Friday, February 17, 2012

Ryan v. Geithner: Thrilla with Manila (folders)

At a House Budget Committee hearing on Obama's proposed budget, Representative Paul Ryan and Treasury Secretary Tim Geithner exchanged a few body blows:

The essential point of contention in the brief exchange is the following chart, based on a chart taken from--of all places--the Administration's proposed budget (Analytical Perspectives, p. 58):

The blue and red lines show the past totals of public debt and the projection of that debt into the future by the Administration, based on the 2013 budget. That's right, the budget Obama is trumpeting, the one that will "cut the deficit to less than 3 percent of GDP, and stabilize the debt-to-GDP ratio" by 2018 leads to this out-of-control exponential growth well before 2018 even arrives.
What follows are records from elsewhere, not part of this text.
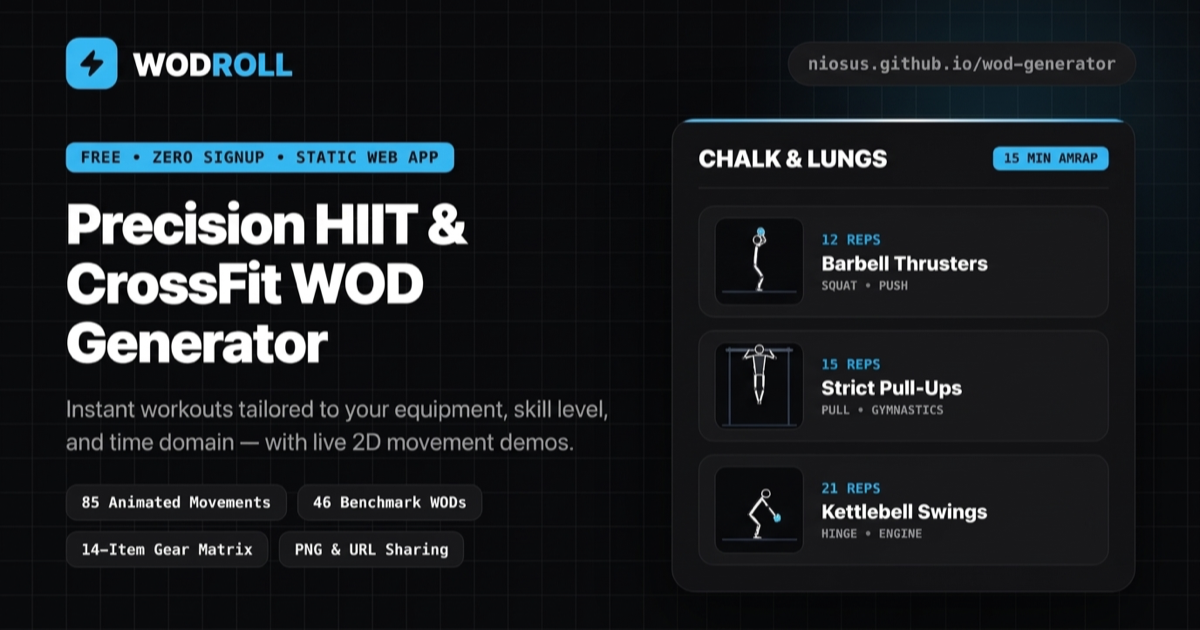
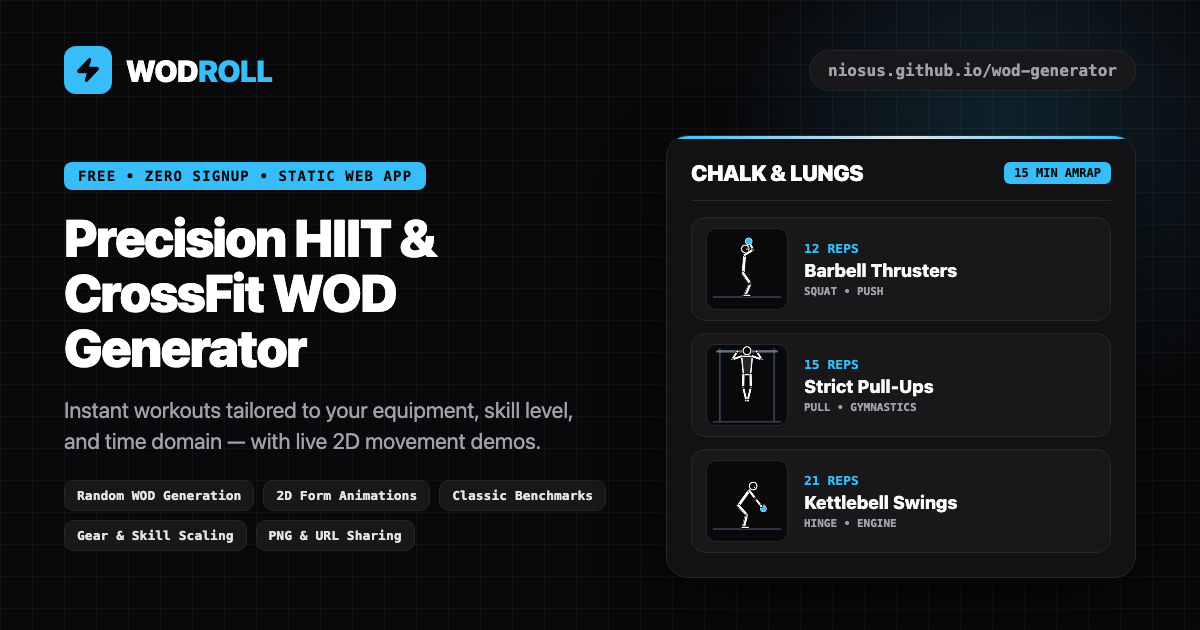
Remove specific numbers from offer summary

diff --git a/index.html b/index.html
@@ -6,7 +6,7 @@
   <meta name="viewport" content="width=device-width, initial-scale=1.0, maximum-scale=1.0, user-scalable=no" />
   <title>WODROLL — Precision HIIT &amp; CrossFit WOD Generator</title>
   <meta name="description"
-    content="Free, zero-signup CrossFit, Hyrox, and HIIT WOD generator tailored to your exact equipment, skill level, and timeframe — featuring 85 2D animated movements, 46 classic benchmarks, and instant URL &amp; PNG card sharing." />
+    content="Free, zero-signup CrossFit, Hyrox, and HIIT WOD generator tailored to your exact equipment, skill level, and timeframe — featuring 2D animated movements, classic benchmarks, random WOD generation, and instant URL &amp; PNG card sharing." />
   <link rel="canonical" href="https://niosus.github.io/wod-generator/" />
   <link rel="icon" type="image/svg+xml" href="favicon.svg" />
   <link rel="manifest" href="manifest.json" />
@@ -22,7 +22,7 @@
   <meta property="og:site_name" content="WODROLL" />
   <meta property="og:title" content="WODROLL — Precision HIIT &amp; CrossFit WOD Generator" />
   <meta property="og:description"
-    content="Generate CrossFit, Hyrox, and HIIT workouts tailored to your equipment, skill level, and timeframe. Includes 85 2D animated movements, 46 benchmark WODs, scaling ladders, and PNG/URL sharing." />
+    content="Generate CrossFit, Hyrox, and HIIT workouts tailored to your equipment, skill level, and timeframe. Includes random WOD generation, 2D animated movements, classic benchmark WODs, scaling ladders, and PNG/URL sharing." />
   <meta property="og:url" content="https://niosus.github.io/wod-generator/" />
   <meta property="og:image" content="https://niosus.github.io/wod-generator/og-image.png" />
   <meta property="og:image:width" content="1200" />
@@ -34,7 +34,7 @@
   <meta name="twitter:card" content="summary_large_image" />
   <meta name="twitter:title" content="WODROLL — Precision HIIT &amp; CrossFit WOD Generator" />
   <meta name="twitter:description"
-    content="Free, zero-signup CrossFit, Hyrox, and HIIT WOD generator with 85 2D animated movements, 46 benchmark WODs, and 14-item gear scaling." />
+    content="Free, zero-signup CrossFit, Hyrox, and HIIT WOD generator with random WOD generation, 2D animated movements, classic benchmark WODs, and custom gear scaling." />
   <meta name="twitter:image" content="https://niosus.github.io/wod-generator/og-image.png" />
   <meta name="twitter:image:alt"
     content="WODROLL — Precision HIIT &amp; CrossFit WOD Generator with 2D movement animations" />
@@ -47,7 +47,7 @@
       "name": "WODROLL",
       "url": "https://niosus.github.io/wod-generator/",
       "image": "https://niosus.github.io/wod-generator/og-image.png",
-      "description": "Free, zero-signup CrossFit, Hyrox, and HIIT WOD generator tailored to your equipment, skill level, and timeframe with 85 2D animated movements and 46 benchmark workouts.",
+      "description": "Free, zero-signup CrossFit, Hyrox, and HIIT WOD generator tailored to your equipment, skill level, and timeframe with random WOD generation, 2D animated movements, and classic benchmark workouts.",
       "applicationCategory": "HealthApplication",
       "operatingSystem": "Any",
       "isAccessibleForFree": true,
@@ -127,7 +127,7 @@
         <!-- All Movements & Scaling Progressions Library -->
         <button id="openScaleModalBtn"
           class="flex items-center gap-1.5 px-2 sm:px-2.5 py-1.5 rounded-lg bg-transparent hover:bg-zinc-100 dark:hover:bg-zinc-900 border border-transparent hover:border-zinc-200 dark:hover:border-zinc-800 text-xs font-medium text-zinc-600 dark:text-zinc-300 hover:text-zinc-950 dark:hover:text-white transition shrink-0"
-          title="Browse All 85 Movements &amp; Scaling Progressions">
+          title="Browse All Movements &amp; Scaling Progressions">
           <i data-lucide="layout-grid" class="w-3.5 h-3.5"></i>
           <span class="hidden sm:inline">Movements</span>
         </button>
@@ -451,13 +451,13 @@
         class="mt-2.5 pt-2.5 border-t border-zinc-200/70 dark:border-zinc-800/70 grid grid-cols-1 sm:grid-cols-2 gap-3 text-xs leading-relaxed text-zinc-600 dark:text-zinc-400">
         <p>
           <strong class="text-zinc-800 dark:text-zinc-200">Tailored to Your Gear:</strong>
-          Generate instant bodyweight, home-gym, minimal-equipment, or full-gym workouts across AMRAP, EMOM, For Time
-          (21-15-9 / 15-12-9), and Tabata formats for 10, 15, or 25+ minute sessions.
+          Generate random bodyweight, home-gym, minimal-equipment, or full-gym workouts across AMRAP, EMOM, For Time, and
+          Tabata formats for short, medium, or long sessions.
         </p>
         <p>
-          <strong class="text-zinc-800 dark:text-zinc-200">Animated Movements &amp; Classic benchmark workouts:</strong>
-          Includes multi-view 2D biomechanical stick-figure form demos, 8 collision-free scaling ladders, and classic
-          Girl, Hero, Hyrox, and Death By benchmark WODs with URL and PNG card sharing.
+          <strong class="text-zinc-800 dark:text-zinc-200">Animated Movements &amp; Classic Benchmarks:</strong>
+          Includes multi-view 2D biomechanical stick-figure form demos, collision-free scaling ladders, and classic Girl,
+          Hero, Hyrox, and Death By benchmark WODs with URL and PNG card sharing.
         </p>
       </div>
     </details>
@@ -671,7 +671,7 @@
             <div class="flex flex-wrap items-center gap-1.5">
               <button id="toggleShowAllMovementsBtn" type="button"
                 class="px-2.5 py-1 rounded-lg bg-zinc-100 dark:bg-zinc-800 hover:bg-zinc-200 dark:hover:bg-zinc-700 text-[11px] font-mono font-semibold text-zinc-700 dark:text-zinc-200 border border-zinc-200 dark:border-zinc-700 transition">
-                Show All 85 Movements
+                Show All Movements
               </button>
               <button id="enableAllMovementsBtn"
                 class="px-2.5 py-1 rounded-lg bg-zinc-100 dark:bg-zinc-800 hover:bg-zinc-200 dark:hover:bg-zinc-700 text-[11px] font-mono font-semibold text-zinc-700 dark:text-zinc-200 border border-zinc-200 dark:border-zinc-700 transition">
@@ -894,11 +894,11 @@
             class="inline-flex p-0.5 rounded-xl bg-zinc-100 dark:bg-zinc-950 border border-zinc-200 dark:border-zinc-800">
             <button data-scale-view="all" type="button"
               class="scale-view-btn px-3 py-1.5 rounded-lg text-xs font-semibold transition">
-              All Movements (85)
+              All Movements
             </button>
             <button data-scale-view="ladders" type="button"
               class="scale-view-btn px-3 py-1.5 rounded-lg text-xs font-semibold transition">
-              Scaling Ladders (8)
+              Scaling Ladders
             </button>
           </div>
Geithner argues--in the clip--that this growth is a consequence of costs associated with the millions of Americans that will be retiring in these years (the Baby-Boomers) and admits that more work still needs to be done, but still maintains that the 2013 Budget is a responsible one, that it's a good first step.

Ryan's rebuke is simple and can be restated as "Look at the bones!" The chart says it all and the future is so bad, the Administration cannot even fudge the numbers to make it look palatable. And let's not forget this point: numbers are routinely "massaged" by government offices--like the OMB--by assuming best-case types of scenarios. So the reality here is likely even much, much worse. But Ryan doesn't even need to go there, since things look catastrophic anyway.

Now, the green line in the chart shows the future if Ryan's plans are followed. And no doubt, it's equally idealized. But even so, look at the difference in outcomes. Ryan's plan hinges on a critical idea: start fixing things now, this year, not ten years down the road. The Obama Administration--like previous ones--is trying to table responsibility, is seeking to keep spending mostly at current levels and even increase it, while playing accounting games with the debt, then promising to reduce it in the future, even thought it will no longer be in power in that future.

And frankly, Geithner knows this. His last words to Ryan in the clip:
We're not coming before you to say we have a definitive solution to our long-term problem. What we do know is we don't like yours.
Strange, isn't it? For three years, we've been hearing from the Democrats, the Administration, and the liberals that the Republicans "have no plan." Yet apparently, it's just the opposite.

Cheers, all.

1 comment:

  1. We wonder here, will it by my children, or theirs that end up calling this the second Great Depression? And just how criminally stupid will our generation look to them.

    I remember the cold war, and thinking how stupid the Russian people were to believe what their leaders and what their "press" was feeding them. Turns out, we are not so very different.